Are Students Reading the Textbook?: Where Artificial Intelligence and Learning Science Meet

Join Dr. Rachel VanCampenhout (VitalSource) and Heather Dean (ISU Bookstore) for a presentation on research surrounding the effective use of artificial intelligence (AI) within digital textbooks in teaching and learning. The BookShelf CoachMe tool has been implemented and tested in select courses at Iowa State University, and was initiated from VitalSource’s award-winning research on the effectiveness of the “Doer Effect”, a Learn-by-Doing approach based on learning science that improves the overall study experience by helping students discover what they know and where to focus next. The reading and practice data from our study helped us answer the question “Are they reading the book?”

Participants can expect:

  • Review and results of the study conducted at Iowa State University
  • Demonstration of the AI and Learning Science in action with the BookShelf CoachMe tool
  • Receive information on how to implement in future course

Iowa State’s Immediate Access Digital Course Material program is powered by the ISU Book Store + VitalSource.  Bringing affordability, access, and learning to all students. VitalSource’s BookShelf CoachMe technology was launched in January 2022 as a free tool for students and faculty, designed to optimize teaching and learning for maximum results.  VitalSource is the leading education technology solutions provider committed to helping partners create, deliver, and distribute affordable, accessible, and impactful learning experiences worldwide. powering new, cutting-edge technologies.

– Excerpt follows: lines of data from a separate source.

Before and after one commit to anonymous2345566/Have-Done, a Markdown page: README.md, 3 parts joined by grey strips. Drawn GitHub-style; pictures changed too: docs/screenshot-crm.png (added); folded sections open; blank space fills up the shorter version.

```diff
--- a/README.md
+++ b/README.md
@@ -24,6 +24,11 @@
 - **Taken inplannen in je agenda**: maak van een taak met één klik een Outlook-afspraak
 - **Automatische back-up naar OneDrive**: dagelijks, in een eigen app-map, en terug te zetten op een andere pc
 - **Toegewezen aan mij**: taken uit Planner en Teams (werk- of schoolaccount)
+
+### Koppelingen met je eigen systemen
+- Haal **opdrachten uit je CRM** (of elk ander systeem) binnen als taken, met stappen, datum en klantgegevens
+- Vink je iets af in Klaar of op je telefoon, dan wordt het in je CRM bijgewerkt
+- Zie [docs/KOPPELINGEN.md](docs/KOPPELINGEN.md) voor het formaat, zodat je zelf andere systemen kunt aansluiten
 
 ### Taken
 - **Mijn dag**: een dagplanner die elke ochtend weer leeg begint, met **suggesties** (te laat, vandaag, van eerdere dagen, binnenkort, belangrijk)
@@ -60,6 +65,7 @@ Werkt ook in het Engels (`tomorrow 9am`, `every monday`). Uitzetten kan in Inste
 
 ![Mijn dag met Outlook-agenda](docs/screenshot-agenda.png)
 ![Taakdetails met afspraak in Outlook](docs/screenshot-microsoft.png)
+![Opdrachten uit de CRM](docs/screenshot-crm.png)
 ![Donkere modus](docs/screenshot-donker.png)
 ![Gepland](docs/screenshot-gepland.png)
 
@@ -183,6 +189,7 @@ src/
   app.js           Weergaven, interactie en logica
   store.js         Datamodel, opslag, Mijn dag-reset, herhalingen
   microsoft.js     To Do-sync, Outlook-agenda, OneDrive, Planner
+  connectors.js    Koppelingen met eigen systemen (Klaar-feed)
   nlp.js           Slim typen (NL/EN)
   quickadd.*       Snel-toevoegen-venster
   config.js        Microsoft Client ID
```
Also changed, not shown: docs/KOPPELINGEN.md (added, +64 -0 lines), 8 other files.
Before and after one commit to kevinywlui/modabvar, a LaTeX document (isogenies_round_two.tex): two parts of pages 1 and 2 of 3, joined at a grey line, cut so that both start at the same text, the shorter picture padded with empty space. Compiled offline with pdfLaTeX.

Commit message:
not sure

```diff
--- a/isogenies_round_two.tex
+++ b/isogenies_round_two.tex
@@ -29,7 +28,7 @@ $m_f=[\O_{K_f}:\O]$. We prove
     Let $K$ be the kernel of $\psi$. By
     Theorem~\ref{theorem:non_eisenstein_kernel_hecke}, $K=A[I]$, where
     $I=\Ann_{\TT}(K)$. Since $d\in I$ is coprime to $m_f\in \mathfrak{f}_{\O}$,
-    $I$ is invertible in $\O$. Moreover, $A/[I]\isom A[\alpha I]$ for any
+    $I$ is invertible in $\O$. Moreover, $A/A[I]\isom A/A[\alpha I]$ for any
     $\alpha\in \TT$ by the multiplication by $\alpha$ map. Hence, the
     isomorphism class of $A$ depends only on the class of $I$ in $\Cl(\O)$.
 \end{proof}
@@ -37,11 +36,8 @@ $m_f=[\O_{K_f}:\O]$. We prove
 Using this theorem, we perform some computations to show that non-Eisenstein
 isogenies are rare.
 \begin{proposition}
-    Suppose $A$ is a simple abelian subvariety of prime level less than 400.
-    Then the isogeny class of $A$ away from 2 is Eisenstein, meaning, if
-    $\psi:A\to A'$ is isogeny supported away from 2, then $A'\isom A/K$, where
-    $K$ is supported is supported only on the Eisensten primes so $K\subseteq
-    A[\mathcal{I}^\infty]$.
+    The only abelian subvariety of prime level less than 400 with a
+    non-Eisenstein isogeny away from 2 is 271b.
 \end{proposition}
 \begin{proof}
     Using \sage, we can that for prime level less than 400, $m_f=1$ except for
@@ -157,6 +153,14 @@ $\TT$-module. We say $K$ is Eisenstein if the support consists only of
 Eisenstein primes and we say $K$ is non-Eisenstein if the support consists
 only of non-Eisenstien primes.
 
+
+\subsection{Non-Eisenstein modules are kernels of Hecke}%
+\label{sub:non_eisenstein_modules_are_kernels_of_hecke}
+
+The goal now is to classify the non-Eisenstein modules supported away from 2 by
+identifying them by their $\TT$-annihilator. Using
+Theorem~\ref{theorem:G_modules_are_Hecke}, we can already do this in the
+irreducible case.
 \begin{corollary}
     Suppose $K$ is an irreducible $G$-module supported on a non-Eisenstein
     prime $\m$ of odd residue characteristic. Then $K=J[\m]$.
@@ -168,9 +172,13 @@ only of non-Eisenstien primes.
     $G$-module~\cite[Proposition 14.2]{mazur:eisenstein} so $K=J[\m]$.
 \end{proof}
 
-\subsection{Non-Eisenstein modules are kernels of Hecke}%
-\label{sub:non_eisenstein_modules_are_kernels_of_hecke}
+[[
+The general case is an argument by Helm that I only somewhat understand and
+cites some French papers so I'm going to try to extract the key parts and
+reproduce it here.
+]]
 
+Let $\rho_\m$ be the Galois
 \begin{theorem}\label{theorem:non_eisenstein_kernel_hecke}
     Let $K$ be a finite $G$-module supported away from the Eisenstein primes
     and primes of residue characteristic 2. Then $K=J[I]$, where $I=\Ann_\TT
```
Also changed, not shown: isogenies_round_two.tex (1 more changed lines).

Note: This Event Will Be Recorded

If you need help registering for events or if you require reasonable accommodation to participate in CELT’s events or training programs, please reach out to us at

Experimental Insights into Writing: Classroom Applications of Grammarly and ChatGPT

In this presentation, Dr. James Ranalli will report on studies that investigated (1) how the level of Grammarly integration into writing courses influenced sustained adoption of Grammarly among students; and (2) how revisions by Grammarly and ChatGPT affected instructors’ evaluations of student writing as well as their perceptions of mental effort involved in evaluating and providing feedback. Implications of these studies for classroom application of AI-powered writing support will then be discussed. 


Jim Ranalli, Ph.D., is an associate professor in the Department of English. He investigates connections between L2 academic writing, self-regulated learning, and technology. His research has been funded by the National Science Foundation and has been published in Assessing Writing, CALICO Journal, Computer-Assisted Language Learning, Educational Psychology, Journal of Second Language Writing, Language Learning & Technology, and other publications. Jim teaches graduate and undergraduate courses in linguistics, language teaching methodology, computer-assisted language learning, and L2 writing and technology. He currently serves as the director of undergraduate studies for the Department of English, the coordinator of the writing component of ISU’s English Placement Test, and an associate editor of Language Learning & Technology.

Note: This Event Will Be Recorded

* This is a Hybrid Event.  Please choose how you will attend from the RSVP options below.

How to Teach with Generative AI: Supporting Students and Designing Learning Experiences

Artificial intelligence (AI) is quickly becoming integral to our daily lives and educational environments. Yet, our students need guidance on how to use AI tools ethically and productively, particularly with generative AI tools like ChatGPT. Concurrently, instructors are expressing a strong interest in developing engaging, AI-enhanced activities and assignments while minimizing the risks of AI-facilitated cheating.

In this session, we will provide an overview of critical AI literacies for students, and we’ll share tools that instructors can use to help their students master these skills. We will also offer practical resources and scenario-based guidance to help instructors with guiding their students on responsible AI use. This understanding is particularly relevant given Iowa State’s flexible-use AI policies.

Further, we will share strategies for curriculum redesign to maximize the educational benefits of AI while minimizing potential misuse. Our approach integrates inquiry-based and authentic assessment methods typically used to support active, experiential, and project-based learning. We will also delve into the potential of AI for facilitating personalized, disciplinary-specific learning activities across different contexts and learning levels.

Finally, we will provide an overview of our ongoing learning experiments in our new experimental course, “ENGL 222X: Artificial Intelligence and Writing.” In this course, we collaborate with students to test the boundaries of what is possible when it comes to using generative AI to learn and to write. By sharing our preliminary findings, we aim to demonstrate the transformative potential of AI-enhanced learning.

Facilitated by Dr. Abram Anders, Interim Associate Director of the Student Innovation Center and Associate Professor of English and Emily Dux Speltz, Ph.D. candidate in the Applied Linguistics and Technology program in the Department of English.

If you need help registering for events or if you require reasonable accommodation to participate in CELT’s events or training programs, please reach out to us at

Note: This Event Will Be Recorded